- **Problem to solve**: Make an exact copy of every entry, leaving the pictures out.

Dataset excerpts
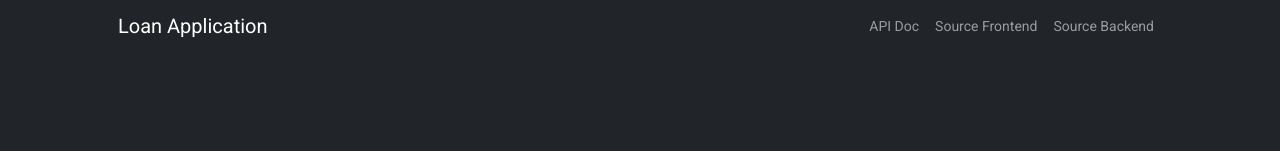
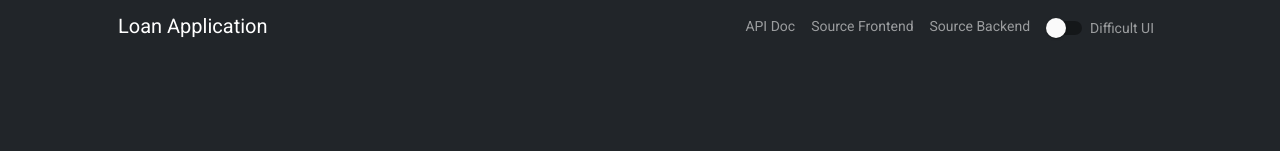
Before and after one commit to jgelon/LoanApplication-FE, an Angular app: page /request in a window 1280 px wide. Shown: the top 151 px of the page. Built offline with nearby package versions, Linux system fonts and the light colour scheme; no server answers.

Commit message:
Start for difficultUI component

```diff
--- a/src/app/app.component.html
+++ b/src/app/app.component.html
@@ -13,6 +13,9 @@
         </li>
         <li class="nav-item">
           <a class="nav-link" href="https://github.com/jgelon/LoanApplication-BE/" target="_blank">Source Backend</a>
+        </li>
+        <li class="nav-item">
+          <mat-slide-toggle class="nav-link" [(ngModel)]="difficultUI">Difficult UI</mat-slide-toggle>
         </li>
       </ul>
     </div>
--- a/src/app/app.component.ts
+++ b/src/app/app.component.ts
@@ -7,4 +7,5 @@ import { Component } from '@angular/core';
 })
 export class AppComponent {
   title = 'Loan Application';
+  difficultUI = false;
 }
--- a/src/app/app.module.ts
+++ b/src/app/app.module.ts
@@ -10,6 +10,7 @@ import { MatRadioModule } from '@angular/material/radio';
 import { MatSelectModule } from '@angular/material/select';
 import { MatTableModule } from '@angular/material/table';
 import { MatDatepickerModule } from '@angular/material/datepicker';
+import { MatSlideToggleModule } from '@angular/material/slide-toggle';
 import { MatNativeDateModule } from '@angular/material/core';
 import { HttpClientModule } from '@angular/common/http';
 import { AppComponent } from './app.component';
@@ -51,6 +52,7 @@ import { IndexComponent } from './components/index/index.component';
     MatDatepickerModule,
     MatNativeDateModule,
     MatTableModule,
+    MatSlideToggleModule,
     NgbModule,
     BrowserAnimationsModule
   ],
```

- **Written solution**:
Before and after one commit to jgelon/LoanApplication-FE, an Angular app: page /request in a window 1280 px wide. Shown: the top 151 px of the page. Built offline with nearby package versions, Linux system fonts and the light colour scheme; no server answers.

Commit message:
Start for difficultUI component

```diff
--- a/src/app/app.component.html
+++ b/src/app/app.component.html
@@ -13,6 +13,9 @@
         </li>
         <li class="nav-item">
           <a class="nav-link" href="https://github.com/jgelon/LoanApplication-BE/" target="_blank">Source Backend</a>
+        </li>
+        <li class="nav-item">
+          <mat-slide-toggle class="nav-link" [(ngModel)]="difficultUI">Difficult UI</mat-slide-toggle>
         </li>
       </ul>
     </div>
--- a/src/app/app.component.ts
+++ b/src/app/app.component.ts
@@ -7,4 +7,5 @@ import { Component } from '@angular/core';
 })
 export class AppComponent {
   title = 'Loan Application';
+  difficultUI = false;
 }
--- a/src/app/app.module.ts
+++ b/src/app/app.module.ts
@@ -10,6 +10,7 @@ import { MatRadioModule } from '@angular/material/radio';
 import { MatSelectModule } from '@angular/material/select';
 import { MatTableModule } from '@angular/material/table';
 import { MatDatepickerModule } from '@angular/material/datepicker';
+import { MatSlideToggleModule } from '@angular/material/slide-toggle';
 import { MatNativeDateModule } from '@angular/material/core';
 import { HttpClientModule } from '@angular/common/http';
 import { AppComponent } from './app.component';
@@ -51,6 +52,7 @@ import { IndexComponent } from './components/index/index.component';
     MatDatepickerModule,
     MatNativeDateModule,
     MatTableModule,
+    MatSlideToggleModule,
     NgbModule,
     BrowserAnimationsModule
   ],
```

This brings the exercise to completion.